Kingdom of Tonga
LOCATION AND SIZE.
The Tonga archipelago (group of islands) is in the Pacific Ocean about 4,000 kilometers (2,500 miles) southwest of Hawaii and about 1,600 kilometers (1,000 miles) northeast of New Zealand. The country consists of a series of islands, clustered into 3 main groups: Tongatapu, Ha'apai, and Vava'u; these were formerly known as the Friendly Islands. The total land area is 748 square kilometers (289 square miles), about 4 times the size of Washington, D.C. The coastline is 419 kilometers (260 miles). The capital is located on Tongatapu island.
The population of Tonga was estimated at 102,321 in mid-2000, a slight increase over the 1996 census population of 97,784. In 2000 the birth rate stood at 27.2 per 1,000 while the death rate stood at 6.1 per 1,000. With a projected annual population growth rate of 0.6 percent in the decade beginning with 2001, the population is expected to reach 104,100 by 2010. This relatively slow rate of growth is a result of an annual net migration rate of 15.1 per 1,000 population. Much of this migration is to New Zealand, but Tongans have also settled in Australia, the United States, and Europe.
The population is predominantly of Tongan (Polynesian) ethnic origin, although there are small numbers of Europeans and Chinese. Only 32 percent of the population live in urban areas, mainly the capital, Nuku'alofa.
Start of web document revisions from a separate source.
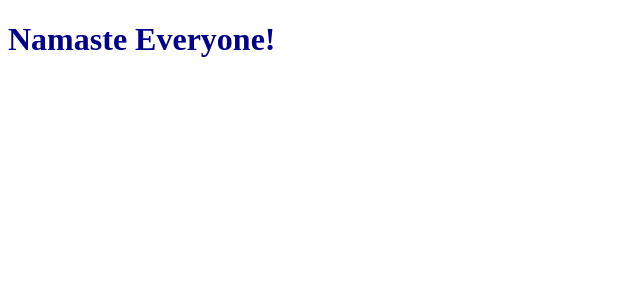
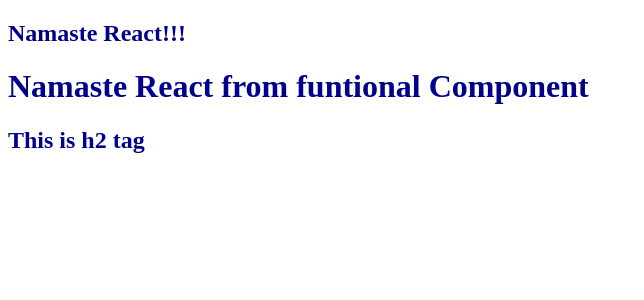
Before and after one commit to raahul131/Namaste-React, a React (Vite) app: page / in a window 1280 px wide. Shown: the top 300 px of the page, without its empty margins (0-644 px from the left). Built offline with nearby package versions, Linux system fonts and the light colour scheme.

Commit message:
Laying down the foundation

```diff
--- a/App.js
+++ b/App.js
@@ -1,10 +1,7 @@
 /*
-
 ------------- PARCEL -----------------
-
 HMR - hot module Replacement
 File watcher algorithm - file watcher written in c++
-
 - BUNDLING
 - MINIFY
 - Clean or code
@@ -19,18 +16,44 @@
 - We should push our parcel.cache in git ignore
 - Consistent hashing Algo
 - Parcel is Zero config
--
-
-
 */
 
 import React from "react";
 import ReactDOM from "react-dom/client";
 
-// creating the h1 tag using React
-const heading = React.createElement("h1", {}, "Namaste Everyone!");
+// // creating the h1 tag using React
+// const heading = React.createElement(
+//   "h1",
+//   {
+//     id: "title",
+//     key: "h1",
+//   },
+//   "Namaste Everyone!!!"
+// );
+
+// JSX => React.createElement => Object => HTML(DOM)
+const Heading2 = () => (
+  <h2 id="title" key={"h2"}>
+    Namaste React!!!
+  </h2>
+);
+
+// ----------------  Components  ----------------
+
+const HeaderComponent = () => {
+  return (
+    <div>
+      {<Heading2 />}
+      <h1>Namaste React from funtional Component</h1>
+      <h2>This is h2 tag</h2>
+    </div>
+  );
+};
 
 const root = ReactDOM.createRoot(document.getElementById("root"));
 
 //passing a react element inside the root
-root.render(heading);
+// root.render(heading2);
+
+// to render the functional components
+root.render(<HeaderComponent />);
--- a/package.json
+++ b/package.json
@@ -3,6 +3,8 @@
   "version": "1.0.0",
   "description": "This is Namaste React Course",
   "scripts": {
+    "start": "parcel index.html",
+    "build": "parcel build index.html",
     "test": "Just"
   },
   "repository": {
@@ -16,6 +18,8 @@
   },
   "homepage": "https://github.com/raahul131/Namaste-React#readme",
   "devDependencies": {
+    "@babel/core": "^7.21.0",
+    "babel-plugin-transform-remove-console": "^6.9.4",
     "parcel": "^2.8.3",
     "process": "^0.11.10"
   },
```
Also changed, not shown: .babelrc (added), 1 other file (tests, documents, lock files or other folders).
The urban growth rate is only slightly higher than the total growth rate, which was estimated at 1.91 percent in 2000. The Tongan population is very young, with nearly 42 percent under 15 years of age. Those between the ages of 15 and 64 make up 54 percent of the population, with the remaining 4 percent 65 years old and over. Various branches of Christianity, including Roman Catholicism, the Tokaikolo Church of Christ, and Free Wesleyan, are among those practiced on Tonga.
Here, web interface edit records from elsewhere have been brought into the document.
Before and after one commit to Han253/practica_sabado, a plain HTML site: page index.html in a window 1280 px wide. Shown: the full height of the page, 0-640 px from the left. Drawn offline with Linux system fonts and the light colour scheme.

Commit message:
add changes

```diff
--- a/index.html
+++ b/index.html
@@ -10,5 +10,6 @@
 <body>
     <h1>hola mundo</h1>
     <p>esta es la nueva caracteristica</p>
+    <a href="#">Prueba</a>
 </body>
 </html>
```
Tourism's contribution to GDP is rather minimal (about 2 to 3 percent), and it employs about 1,400 people. The industry began expanding in the late 1980s, when it welcomed 20,000 visitors per year, to 1995, when it welcomed 29,000, though there have been some fluctuations since then. Improvements in domestic and international air services have contributed to this growth, especially after the restructuring of Royal Air Tonga, the national airline. This carrier has flights to and from Australia, New Zealand, Fiji, Samoa, and Niue. Other airlines serving Tonga include Air New Zealand, Air Pacific, Polynesian Airlines, and Samoa Air. Tourists visit Tonga for beaches, sun, and diving, but also to explore sites unique to the region, such as the 19th century royal palace and the Ha'amonga-a-Maui, a large trilithon (stone arch-way) built by a Tongan king sometime before the 13th century. Also on the island of Tongatapu are trees full of sacred bats, which only the monarch is allowed to kill, although presumably does not because of their tourist value.
International financial services are limited in Tonga. The domestic market is mostly served by the Bank of Tonga, ANZ (Australia New Zealand) Bank, and MBF (Malaysian Borneo Finance).
Retail services are typical of those available in a small Pacific nation. In the capital, Nuku'alofa, shops provide a reasonable range of products, mainly food goods from New Zealand and manufactured goods from Asia. In other parts of the country, small village shops supply only the most basic goods. Many Tongans also rely on goods packages from relatives living overseas, which are consumed within the family or sold to others.
Tonga has no territories or colonies.
Pa'anga (T$ or TOP). There are coins of 1, 2, 5, 20, 50 seniti and 1 and 2 pa'anga, and notes of 1, 2, 5, 20, and 50 pa'anga. One pa'anga equals 100 seniti.
Squash, fish, vanilla beans.
Food, machinery and transport equipment, fuels, chemicals.
GROSS DOMESTIC PRODUCT:
BALANCE OF TRADE:
Exports: US$8 million (1998 est.). Imports: US$69 million (1998 est.).